In Spiderman 3, the Sandman character’s first appearance is a good test where each grain of sand that represents the character slowly reforms. Here, subtleties of shade, colour and highlight are all there, and underline the sheer level of detail that can be obtained.

Colour balance is excellent, although a slight blue tint is evident off neutral areas and greens seem pushed as well, although as these sets don’t have user controllable colour profile management, there’s little you can do about it. It’s subtle but anyone used to a calibrated screen will notice it.

Excellent noise processing never gets in the way as it can be finely controlled; you can tune your picture quality to get some excellent results no matter what the source. 50 and 60Hz playback plus 24Hz for the right input source, such as Blu ray discs from my PS3 so no judder thank you very much.

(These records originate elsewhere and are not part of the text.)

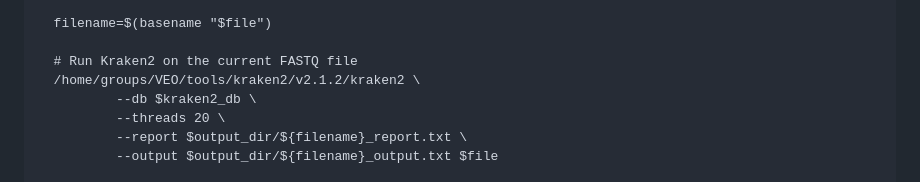
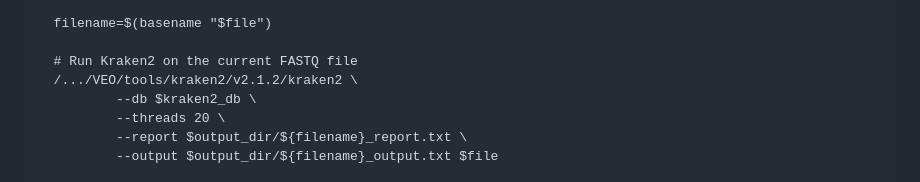
Before and after one commit to Jia-Xiu/coalescence_project, a Markdown page: 16S_analysis/README.md, the part around the change. Rendered like a GitHub page.

```diff
--- a/16S_analysis/README.md
+++ b/16S_analysis/README.md
@@ -67,7 +67,7 @@ for file in $input_dir/*.fastq; do
   filename=$(basename "$file")
 
   # Run Kraken2 on the current FASTQ file
-  /home/groups/VEO/tools/kraken2/v2.1.2/kraken2 \
+  /.../VEO/tools/kraken2/v2.1.2/kraken2 \
           --db $kraken2_db \
           --threads 20 \
           --report $output_dir/${filename}_report.txt \
```
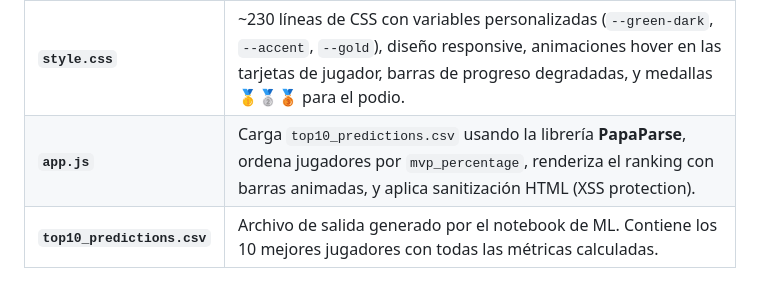
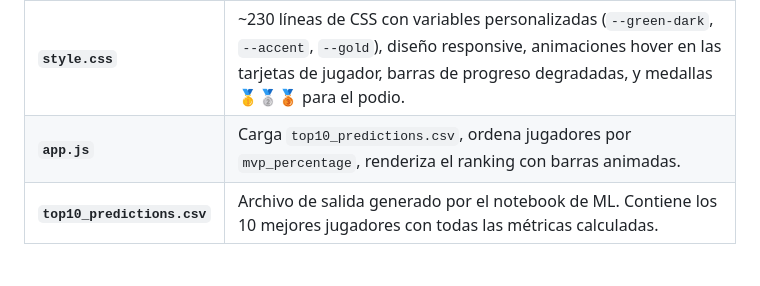
Before and after one commit to jorgefdeez/laliga_mvp_predictor, a Markdown page: README.md, the part around the change. Rendered like a GitHub page.

Commit message:
readme actualizado y desarrollado

```diff
--- a/README.md
+++ b/README.md
@@ -121,7 +121,7 @@ mvp_percentage = (mvp_score / max_mvp_score) × 100
 | **`web_app.py`** | Servidor HTTP ligero basado en `http.server` de Python. Sirve archivos estáticos desde el directorio `web/` en el **puerto 8080** y abre automáticamente el navegador al iniciar. |
 | **`index.html`** | Estructura de la página con un diseño temático de campo de fútbol (líneas, círculo central, áreas de penalti, corners) y un contenedor para el ranking dinámico. |
 | **`style.css`** | ~230 líneas de CSS con variables personalizadas (`--green-dark`, `--accent`, `--gold`), diseño responsive, animaciones hover en las tarjetas de jugador, barras de progreso degradadas, y medallas 🥇🥈🥉 para el podio. |
-| **`app.js`** | Carga `top10_predictions.csv` usando la librería **PapaParse**, ordena jugadores por `mvp_percentage`, renderiza el ranking con barras animadas, y aplica sanitización HTML (XSS protection). |
+| **`app.js`** | Carga `top10_predictions.csv`, ordena jugadores por `mvp_percentage`, renderiza el ranking con barras animadas. |
 | **`top10_predictions.csv`** | Archivo de salida generado por el notebook de ML. Contiene los 10 mejores jugadores con todas las métricas calculadas. |
 
 ### Orquestación (`run.py`)
```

With black levels and contrast more than adequate, particularly given the price, plus excellent built in tuner pictures and reasonable speaker set up (though a good home cinema surround system will add loads of impact and certainly worth investing in) providing surprisingly rich, sound without distortion, the LC42B20E is a cracking TV and one well worth a look.

Great looking, slim and easy to handle (hmmm, that sounds a bit like my misses, minus the cooking skills of course!) the Sharp AQUOS LC42B20E is a cracking HD set worth every penny and while it might not be class leading, it certainly gets close – but at a much better price.